Milton Friedman famously argued that corporations have no social responsibility, only a responsibility towards their customers and shareholders to maximise profit. In fact, he even supported legislation to makes them to do this. Funny how legislation is OK when…no, forget it (again).
Friedman’s position is obviously an odd one. If corporations have no social responsibility, then presumably they are, in abstract, permitted to steal, defraud and coerce for their customers and shareholders? My guess is Friedman wouldn’t support this position. This leaves two possibilities:
(1) They shouldn’t do these things because they are constrained by the law. In other words: they should obey the law, just because it’s the law.
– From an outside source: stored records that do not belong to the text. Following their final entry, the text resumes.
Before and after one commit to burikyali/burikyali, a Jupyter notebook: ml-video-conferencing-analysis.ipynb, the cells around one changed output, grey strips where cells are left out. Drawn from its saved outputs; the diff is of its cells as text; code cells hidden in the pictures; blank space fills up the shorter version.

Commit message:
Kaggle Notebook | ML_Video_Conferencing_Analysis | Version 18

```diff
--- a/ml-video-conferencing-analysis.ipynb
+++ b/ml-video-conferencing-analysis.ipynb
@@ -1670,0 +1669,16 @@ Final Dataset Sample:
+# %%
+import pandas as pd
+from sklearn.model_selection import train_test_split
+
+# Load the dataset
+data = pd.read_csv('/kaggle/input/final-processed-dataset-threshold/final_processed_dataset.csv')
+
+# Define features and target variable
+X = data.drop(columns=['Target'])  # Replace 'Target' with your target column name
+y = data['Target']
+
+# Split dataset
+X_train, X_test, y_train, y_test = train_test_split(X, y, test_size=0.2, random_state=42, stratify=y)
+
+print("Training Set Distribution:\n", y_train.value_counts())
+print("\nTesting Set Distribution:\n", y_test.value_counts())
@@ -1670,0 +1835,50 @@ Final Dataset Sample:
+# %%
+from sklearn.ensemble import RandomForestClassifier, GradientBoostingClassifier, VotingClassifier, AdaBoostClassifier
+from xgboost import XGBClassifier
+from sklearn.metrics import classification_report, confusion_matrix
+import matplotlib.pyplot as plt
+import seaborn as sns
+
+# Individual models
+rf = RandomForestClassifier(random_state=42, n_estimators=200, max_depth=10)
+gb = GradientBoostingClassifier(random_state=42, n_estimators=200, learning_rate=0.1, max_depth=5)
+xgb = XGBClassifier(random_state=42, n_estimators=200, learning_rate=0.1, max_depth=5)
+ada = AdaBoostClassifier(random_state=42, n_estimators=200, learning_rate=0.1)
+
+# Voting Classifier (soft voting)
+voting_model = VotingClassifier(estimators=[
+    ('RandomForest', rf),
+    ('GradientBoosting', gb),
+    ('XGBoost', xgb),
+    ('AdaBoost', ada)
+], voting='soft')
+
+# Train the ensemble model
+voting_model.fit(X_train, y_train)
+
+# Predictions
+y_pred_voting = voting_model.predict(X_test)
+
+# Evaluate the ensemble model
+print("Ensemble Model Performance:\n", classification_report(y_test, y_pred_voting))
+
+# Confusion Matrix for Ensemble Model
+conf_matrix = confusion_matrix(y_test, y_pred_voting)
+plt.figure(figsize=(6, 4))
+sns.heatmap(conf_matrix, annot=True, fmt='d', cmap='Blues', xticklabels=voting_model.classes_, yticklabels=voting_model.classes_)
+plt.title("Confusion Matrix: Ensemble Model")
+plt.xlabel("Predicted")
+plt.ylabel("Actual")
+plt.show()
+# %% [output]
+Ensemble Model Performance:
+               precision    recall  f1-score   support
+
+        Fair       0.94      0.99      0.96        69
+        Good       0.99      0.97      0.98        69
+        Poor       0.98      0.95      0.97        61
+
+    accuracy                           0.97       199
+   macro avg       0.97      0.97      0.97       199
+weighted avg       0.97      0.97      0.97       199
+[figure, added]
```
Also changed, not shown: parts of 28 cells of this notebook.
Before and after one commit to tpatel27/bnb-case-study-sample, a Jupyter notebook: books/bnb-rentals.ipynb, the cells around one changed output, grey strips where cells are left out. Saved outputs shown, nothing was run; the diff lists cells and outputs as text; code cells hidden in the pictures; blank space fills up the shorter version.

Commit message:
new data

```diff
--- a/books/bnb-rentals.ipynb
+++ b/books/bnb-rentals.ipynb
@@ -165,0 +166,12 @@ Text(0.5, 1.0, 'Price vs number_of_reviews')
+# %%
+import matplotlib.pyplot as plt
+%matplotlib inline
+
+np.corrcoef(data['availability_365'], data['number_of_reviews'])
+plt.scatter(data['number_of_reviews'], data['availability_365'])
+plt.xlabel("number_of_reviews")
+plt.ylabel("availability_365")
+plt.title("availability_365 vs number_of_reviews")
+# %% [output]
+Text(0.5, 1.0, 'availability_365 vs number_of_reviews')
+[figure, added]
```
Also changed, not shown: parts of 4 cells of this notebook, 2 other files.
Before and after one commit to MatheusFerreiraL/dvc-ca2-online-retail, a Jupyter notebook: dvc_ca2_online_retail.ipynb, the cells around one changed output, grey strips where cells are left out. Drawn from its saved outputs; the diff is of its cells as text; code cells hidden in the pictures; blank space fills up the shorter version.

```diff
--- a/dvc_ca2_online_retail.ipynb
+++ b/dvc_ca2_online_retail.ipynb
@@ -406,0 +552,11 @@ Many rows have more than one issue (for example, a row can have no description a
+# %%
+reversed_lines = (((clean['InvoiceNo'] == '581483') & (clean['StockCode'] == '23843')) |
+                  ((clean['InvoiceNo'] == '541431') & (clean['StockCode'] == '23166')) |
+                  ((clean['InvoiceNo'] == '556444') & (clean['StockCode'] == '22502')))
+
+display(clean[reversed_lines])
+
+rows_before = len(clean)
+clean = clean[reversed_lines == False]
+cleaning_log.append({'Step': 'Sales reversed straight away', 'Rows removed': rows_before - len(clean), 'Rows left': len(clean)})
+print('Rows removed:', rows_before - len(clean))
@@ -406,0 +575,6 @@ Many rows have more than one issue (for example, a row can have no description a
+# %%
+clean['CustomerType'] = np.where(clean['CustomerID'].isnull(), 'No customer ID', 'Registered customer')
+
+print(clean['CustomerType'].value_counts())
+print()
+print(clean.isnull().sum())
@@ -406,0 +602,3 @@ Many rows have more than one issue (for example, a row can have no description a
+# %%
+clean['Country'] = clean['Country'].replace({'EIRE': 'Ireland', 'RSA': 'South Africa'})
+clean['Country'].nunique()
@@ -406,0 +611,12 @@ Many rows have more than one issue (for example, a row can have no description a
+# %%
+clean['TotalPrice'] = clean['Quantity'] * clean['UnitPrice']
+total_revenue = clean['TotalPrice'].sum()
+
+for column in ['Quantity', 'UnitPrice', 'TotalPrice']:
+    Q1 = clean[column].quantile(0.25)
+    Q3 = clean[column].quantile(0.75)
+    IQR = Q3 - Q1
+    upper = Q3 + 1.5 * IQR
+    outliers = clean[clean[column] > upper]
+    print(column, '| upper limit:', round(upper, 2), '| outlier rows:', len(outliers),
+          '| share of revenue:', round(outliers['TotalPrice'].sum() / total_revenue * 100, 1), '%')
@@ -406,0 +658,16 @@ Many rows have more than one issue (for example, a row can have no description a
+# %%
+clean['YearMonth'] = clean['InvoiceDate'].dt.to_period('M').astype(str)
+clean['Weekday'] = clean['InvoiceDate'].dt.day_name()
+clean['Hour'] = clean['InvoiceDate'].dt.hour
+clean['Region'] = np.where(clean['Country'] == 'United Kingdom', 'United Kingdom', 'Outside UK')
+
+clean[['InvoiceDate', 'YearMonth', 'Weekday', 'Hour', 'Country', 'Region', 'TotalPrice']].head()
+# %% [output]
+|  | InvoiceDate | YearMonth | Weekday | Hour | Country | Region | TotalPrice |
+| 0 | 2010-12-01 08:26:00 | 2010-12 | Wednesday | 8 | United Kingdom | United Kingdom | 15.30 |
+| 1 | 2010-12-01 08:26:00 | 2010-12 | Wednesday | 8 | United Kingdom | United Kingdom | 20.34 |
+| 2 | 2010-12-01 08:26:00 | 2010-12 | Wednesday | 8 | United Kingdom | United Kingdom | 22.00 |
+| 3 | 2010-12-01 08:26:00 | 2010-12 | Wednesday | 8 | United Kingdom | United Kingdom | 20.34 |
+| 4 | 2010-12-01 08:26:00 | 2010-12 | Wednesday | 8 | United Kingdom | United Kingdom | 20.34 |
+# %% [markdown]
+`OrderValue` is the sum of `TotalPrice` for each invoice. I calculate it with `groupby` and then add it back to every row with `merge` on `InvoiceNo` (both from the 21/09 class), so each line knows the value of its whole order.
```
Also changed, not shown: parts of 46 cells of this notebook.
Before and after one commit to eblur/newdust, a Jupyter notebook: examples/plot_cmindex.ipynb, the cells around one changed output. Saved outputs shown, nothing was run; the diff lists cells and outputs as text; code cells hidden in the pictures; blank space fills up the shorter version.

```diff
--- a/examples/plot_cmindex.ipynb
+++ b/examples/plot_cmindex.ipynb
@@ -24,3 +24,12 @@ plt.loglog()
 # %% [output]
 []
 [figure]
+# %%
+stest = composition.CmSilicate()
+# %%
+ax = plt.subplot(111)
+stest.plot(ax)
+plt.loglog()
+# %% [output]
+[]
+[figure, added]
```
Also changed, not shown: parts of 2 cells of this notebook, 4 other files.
I can’t imagine Friedman supporting a position like this, either.
(2) They shouldn’t do these things because they have a moral obligation apart from the law. In other words, they have some social responsibility.
Presuming Friedman doesn’t think corporations are allowed to coerce, defraud and steal, and presuming he doesn’t think laws should be obeyed simply because they are laws, the only conclusion can be that corporations have some moral and social obligations. The question then becomes where these lie.
As with much of libertarianism, on close inspection, the dichotomies become blurred, and the debate collapses back to where it’s always been.